** INFORMATION **
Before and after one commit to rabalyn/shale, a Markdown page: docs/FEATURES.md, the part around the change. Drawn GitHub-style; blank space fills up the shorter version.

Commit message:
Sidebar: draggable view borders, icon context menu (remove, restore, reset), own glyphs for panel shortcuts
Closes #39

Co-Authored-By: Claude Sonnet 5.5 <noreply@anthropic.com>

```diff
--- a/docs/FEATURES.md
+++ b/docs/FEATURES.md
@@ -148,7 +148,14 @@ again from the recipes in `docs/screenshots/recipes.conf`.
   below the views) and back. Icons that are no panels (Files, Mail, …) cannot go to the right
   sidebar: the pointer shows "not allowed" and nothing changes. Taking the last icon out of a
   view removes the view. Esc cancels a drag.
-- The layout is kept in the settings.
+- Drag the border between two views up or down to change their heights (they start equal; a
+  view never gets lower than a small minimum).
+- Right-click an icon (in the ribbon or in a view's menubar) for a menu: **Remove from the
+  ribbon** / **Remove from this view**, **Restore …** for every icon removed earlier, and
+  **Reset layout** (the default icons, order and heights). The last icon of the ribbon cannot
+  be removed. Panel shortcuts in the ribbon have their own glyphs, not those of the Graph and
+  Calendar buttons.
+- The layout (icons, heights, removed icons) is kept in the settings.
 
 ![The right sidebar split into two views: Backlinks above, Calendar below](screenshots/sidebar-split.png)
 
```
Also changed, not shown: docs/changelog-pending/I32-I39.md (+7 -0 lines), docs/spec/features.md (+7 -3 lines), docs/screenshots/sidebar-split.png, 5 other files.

** PROBLEM TO WORK ON **
All the records above are to be reproduced exactly.

** TASK RESULT **
Before and after one commit to rabalyn/shale, a Markdown page: docs/FEATURES.md, the part around the change. Drawn GitHub-style; blank space fills up the shorter version.

Commit message:
Sidebar: draggable view borders, icon context menu (remove, restore, reset), own glyphs for panel shortcuts
Closes #39

Co-Authored-By: Claude Sonnet 5.5 <noreply@anthropic.com>

```diff
--- a/docs/FEATURES.md
+++ b/docs/FEATURES.md
@@ -148,7 +148,14 @@ again from the recipes in `docs/screenshots/recipes.conf`.
   below the views) and back. Icons that are no panels (Files, Mail, …) cannot go to the right
   sidebar: the pointer shows "not allowed" and nothing changes. Taking the last icon out of a
   view removes the view. Esc cancels a drag.
-- The layout is kept in the settings.
+- Drag the border between two views up or down to change their heights (they start equal; a
+  view never gets lower than a small minimum).
+- Right-click an icon (in the ribbon or in a view's menubar) for a menu: **Remove from the
+  ribbon** / **Remove from this view**, **Restore …** for every icon removed earlier, and
+  **Reset layout** (the default icons, order and heights). The last icon of the ribbon cannot
+  be removed. Panel shortcuts in the ribbon have their own glyphs, not those of the Graph and
+  Calendar buttons.
+- The layout (icons, heights, removed icons) is kept in the settings.
 
 ![The right sidebar split into two views: Backlinks above, Calendar below](screenshots/sidebar-split.png)
 
```
Also changed, not shown: docs/changelog-pending/I32-I39.md (+7 -0 lines), docs/spec/features.md (+7 -3 lines), docs/screenshots/sidebar-split.png, 5 other files.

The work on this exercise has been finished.